When I review a book, I usually have a copy right next to the computer, so I can refer to key passages and even quote a few lines. But this time I don't because I gave away my review copy right after I read it. I have a friend who's very close to her two sisters and I knew she'd enjoy reading this book. And I just ordered a gift copy to give a professional associate who's very close to her own sister.
That's the kind of book My Sister, My Self is: destined to keep circulating and (unless you're very careful) dog-eared and pencil-marked.
The theme of this book is, Your position as a sister will influence just about every area of your life - family, career, personality. What drew me into reading and re-reading is Stark's assertion that she can guess the birth order of a woman with only a few brief clues. Accountants (if I remember correctly) tend to be middle sisters.
And what amazed me is, she got my number! I am an older sister -- the bossy kind, not the caretaker type. And I fit her description quite accurately: totally independent and enjoy being in charge. I can't help noting how many older sisters tend to seek entrepreneurial careers and never really fit in as "team players."
I suspect most readers will do what I did: fast-forward to the chapters describing themselves. But I hope therapists and coaches will also enjoy reading this book because a lot of behavior that seems dysfunctional can be attributed directly to birth order. And from what Stark tells us, these influences go deep and can be hard to change.

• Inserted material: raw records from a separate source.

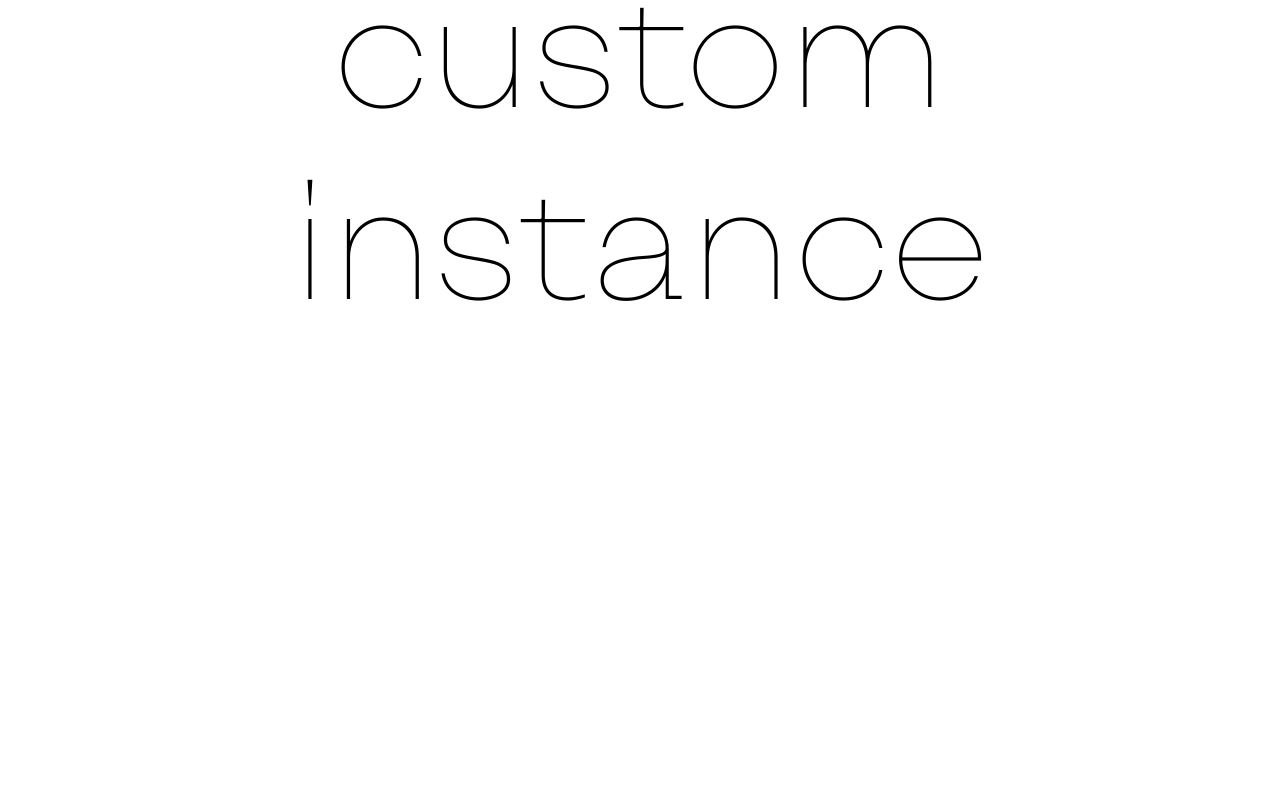
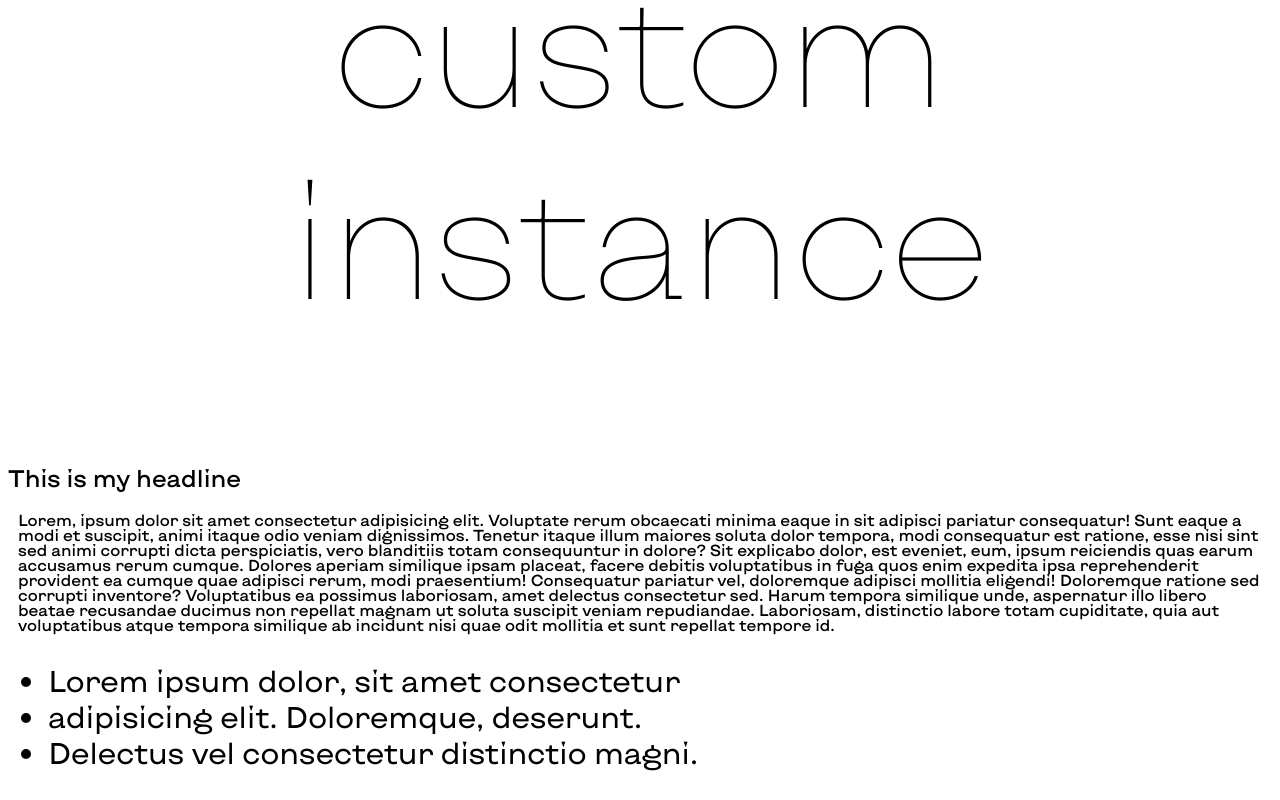
Before and after one commit to lahdesign/type-specimen, a plain HTML site: page index.html in a window 1280 px wide. Shown: the part 365-1165 px from the top of the page. Before the commit the page ends 816 px from the top, so only its background shows below. Drawn offline with Linux system fonts and the light colour scheme.

Commit message:
added list and paragraph

```diff
--- a/index.html
+++ b/index.html
@@ -13,5 +13,14 @@
         This is my custom instance
     </h1>
 
+    <h2>This is my headline</h2>
+    <p>Lorem, ipsum dolor sit amet consectetur adipisicing elit. Voluptate rerum obcaecati minima eaque in sit adipisci pariatur consequatur! Sunt eaque a modi et suscipit, animi itaque odio veniam dignissimos. Tenetur itaque illum maiores soluta dolor tempora, modi consequatur est ratione, esse nisi sint sed animi corrupti dicta perspiciatis, vero blanditiis totam consequuntur in dolore? Sit explicabo dolor, est eveniet, eum, ipsum reiciendis quas earum accusamus rerum cumque. Dolores aperiam similique ipsam placeat, facere debitis voluptatibus in fuga quos enim expedita ipsa reprehenderit provident ea cumque quae adipisci rerum, modi praesentium! Consequatur pariatur vel, doloremque adipisci mollitia eligendi! Doloremque ratione sed corrupti inventore? Voluptatibus ea possimus laboriosam, amet delectus consectetur sed. Harum tempora similique unde, aspernatur illo libero beatae recusandae ducimus non repellat magnam ut soluta suscipit veniam repudiandae. Laboriosam, distinctio labore totam cupiditate, quia aut voluptatibus atque tempora similique ab incidunt nisi quae odit mollitia et sunt repellat tempore id.</p>
+
+    <ul>
+        <li>Lorem ipsum dolor, sit amet consectetur</li>
+        <li>adipisicing elit. Doloremque, deserunt.</li>
+        <li>Delectus vel consectetur distinctio magni.</li>
+
+    </ul>
 </body>
 </html>
--- a/style.css
+++ b/style.css
@@ -5,8 +5,10 @@
     font-display:swap;
 }
 
+body{
+    font-family:'Kyiv Sans';
+}
 .variable-font{
-    font-family:'Kyiv Sans';
     font-weight:1 ;
     height:100vh;
     font-size: 10em;
@@ -21,7 +23,6 @@
 }
 
 .variable-font:hover{
-    font-family:'Kyiv Sans';
     font-weight:1000 ;
     height:100vh;
     font-size: 10em;
@@ -31,3 +32,16 @@
     text-align: center;
     font-variation-settings: 'CONT' 400, 'MIDL' 1000;
 }
+h2{
+
+    font-weight:500 ;
+}
+p{
+    font-weight:500 ;
+    line-height: 15px;
+    margin: 10px
+}
+
+ul{
+   font-size:30px
+}
```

Stark focuses solely on families with sisters, which means someone else has to write the book about sisters with brothers and only children. But Stark has been quite comprehensive, even including a large chapter about being a twin sister -- an experience far from my own.
What puts this book in the five-star category is Stark's willingness to discuss the dark side of sisterly relationships. Presumably, as a therapist, she's heard everything.
In particular, she recognizes that some women will experience the sisterly relationship as a drain on their energy with no rewards in sight. She's carefully non-judgmental. Perhaps because her study would attract women who care about their sisters, she offers few examples of sisters who "divorced" their relationship. Rather we hear a few quotes from women who don't want to give up, although the effort seems pointless. Frankly, I think many women will recognize themselves and feel reassured to fit into a category.
Sometimes a book leaves you wanting more because there's a gap in what's presented. Here I found myself wanting more because the book raised provocative questions. For example, what's too much: when does a sister get dragged down by ties that no longer deserve to be honored? When women don't have sisters in their lives, do they tend to seek out special friends or do they always have a sense of something missing? When sisters are spaced far apart (i.e., one is eight years older than the other), do they experience birth order relationships differently?
And while I respect a study of 400 women, I would find it instructive to talk about famous and literary examples of sisters. Author Lisa Scottoline, herself a twin, has explored the twin theme in her superb murder mysteries. In one best-seller, a well-known lawyer is stunned by the appearance of a strange woman -- a low-life claiming to be her missing twin sister. And in the WNBA, twins Cheryl and Coco Miller are now playing on separate teams, after playing together in high school and in an elite college program. They're both doing well.
In summary, I recommend reading this book before making your next gift list. It's the kind of book that (I suspect) many women will want to share. It's perfect for book clubs with a psychological edge -- the kind of book that makes you want to start a conversation.